. It was discovered in 1789 by William Herschel
. Until the two Voyager
spacecraft passed near it in the early 1980s, very little was known about this small moon besides the identification of water ice on its surface. The Voyagers showed that Enceladus is only 500 km in diameter and reflects almost 100% of the sunlight
that strikes it. Voyager 1
found that Enceladus orbited in the densest part of Saturn's diffuse E ring
, indicating a possible association between the two, while Voyager 2
revealed that despite the moon's small size, it had a wide range of terrains ranging from old, heavily cratered
surfaces to young, tectonically deformed terrain
, with some regions with surface ages as young as 100 million

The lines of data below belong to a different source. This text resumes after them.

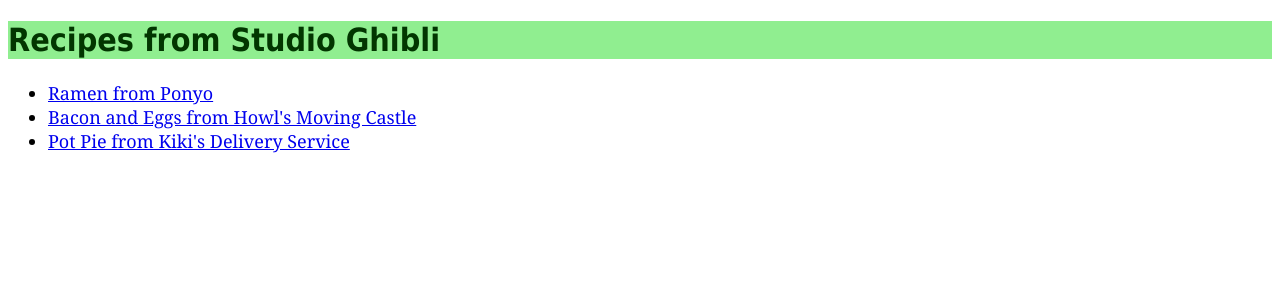
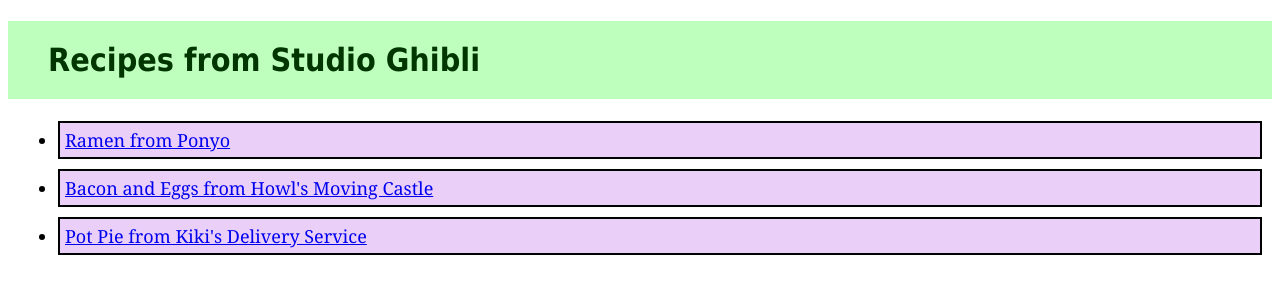
Before and after one commit to lucywu12/odin-recipes, a plain HTML site: page index.html in a window 1280 px wide. Drawn offline with Linux system fonts and the light colour scheme.

Commit message:
added margins and padding for more aesthetics

```diff
--- a/index.html
+++ b/index.html
@@ -9,9 +9,9 @@
 <body>
     <h1>Recipes from Studio Ghibli</h1>
     <ul>
-        <li><a href="./recipes/ramen.html">Ramen from Ponyo</a></li>
-        <li><a href="./recipes/bacon-and-eggs.html">Bacon and Eggs from Howl's Moving Castle</a></li>
-        <li><a href="./recipes/pot-pie.html">Pot Pie from Kiki's Delivery Service</a></li>
+        <li class="main"><a href="./recipes/ramen.html">Ramen from Ponyo</a></li>
+        <li class="main"><a href="./recipes/bacon-and-eggs.html">Bacon and Eggs from Howl's Moving Castle</a></li>
+        <li class="main"><a href="./recipes/pot-pie.html">Pot Pie from Kiki's Delivery Service</a></li>
     </ul>
 </body>
 </html>
--- a/style.css
+++ b/style.css
@@ -1,12 +1,16 @@
 img {
     width: 300px;
     height: auto;
+    margin: 20px auto;
+    display: block;
+    border: 2px solid rgb(63, 0, 152);
 }
 
 h1 {
     font-family: "Tahoma", "Verdana", "sans-serif";
-    background-color: lightgreen;
+    background-color: rgb(190, 255, 190);
     color: rgb(2, 54, 0);
+    padding: 20px 40px;
 }
 
 h1.recipe {
@@ -19,9 +23,19 @@ h3 {
     font-family: "Tahoma", "Verdana", "sans-serif";
     background-color: lightyellow;
     color: darkgoldenrod;
+    padding: 5px;
+    border: 2px solid rgb(164, 115, 24);
 }
 
 p, li {
     font-family: "Georgia", "Garamond", "serif";
     font-size: 18px;
+    border: 2px;
 }
+
+.main {
+    margin: 10px;
+    padding: 5px;
+    border: 2px solid black;
+    background-color: rgb(234, 208, 248);
+}
```
Also changed, not shown: recipes/bacon-and-eggs.html (+1 -1 lines), recipes/pot-pie.html (+1 -1 lines), recipes/ramen.html (+1 -1 lines).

years old. The Cassini
spacecraft of the mid- to late 2000s acquired additional data on Enceladus, answering a number of the mysteries opened by the Voyager
spacecraft and starting a few new ones. Cassini
performed several close flybys of Enceladus in 2005, revealing the moon's surface and environment in greater detail. In particular, the probe discovered a water-rich plume venting from the moon's south polar region
. This discovery, along with the presence of escaping internal heat and very few (if any) impact craters in the south polar region, shows that Enceladus is geologically active today. Moons in the extensive satellite systems of gas giants often become trapped in orbital resonances
that lead to forced libration
or orbital eccentricity
; proximity to the planet can then lead to tidal heating
of the satellite's interior, offering a possible explanation for the activity.
Dr. Rosaly M. C. Lopes is a prominent planetary geologist, volcanologist, the author of numerous scientific papers and several books, as well as a great proponent of education. Her major research interests are in planetary and terrestrial surface processes with an emphasis on volcanology.
Lopes was (born January 1957 in Rio de Janeiro, Brazil), where she lived near the famous Ipanema beach. She moved to London, England, in 1975 to study astronomy at the University of London, from where she graduated with honors in astronomy in 1978. For her doctoral studies, she specialized in planetary geology and volcanology and completed her Ph.D. in Planetary Science in 1986 with a thesis on comparing volcanic processes on Earth and Mars. During her Ph.D. she traveled extensively to active volcanoes, particularly Mount Etna in Sicily, and became a member of the UK's Volcanic Eruption Surveillance Team.
She joined JPL as National Research Council Resident Research Associate in 1989 and, after 2 years, became a member of the Galileo Flight project. Lopes worked on the Near Infra-red Mapping Spectrometer (NIMS) team planning and analyzing of observations of Jupiter's volcanic moon Io from 1996 to 2001, during which time she discovered 71 volcanoes on Io that had never before been detected as active. In 2002, Lopes became Investigation Scientist on the Cassini RADAR Team. She has participated on several studies of future NASA and ESA missions as a member of the science definition team, including missions to Saturn and Titan.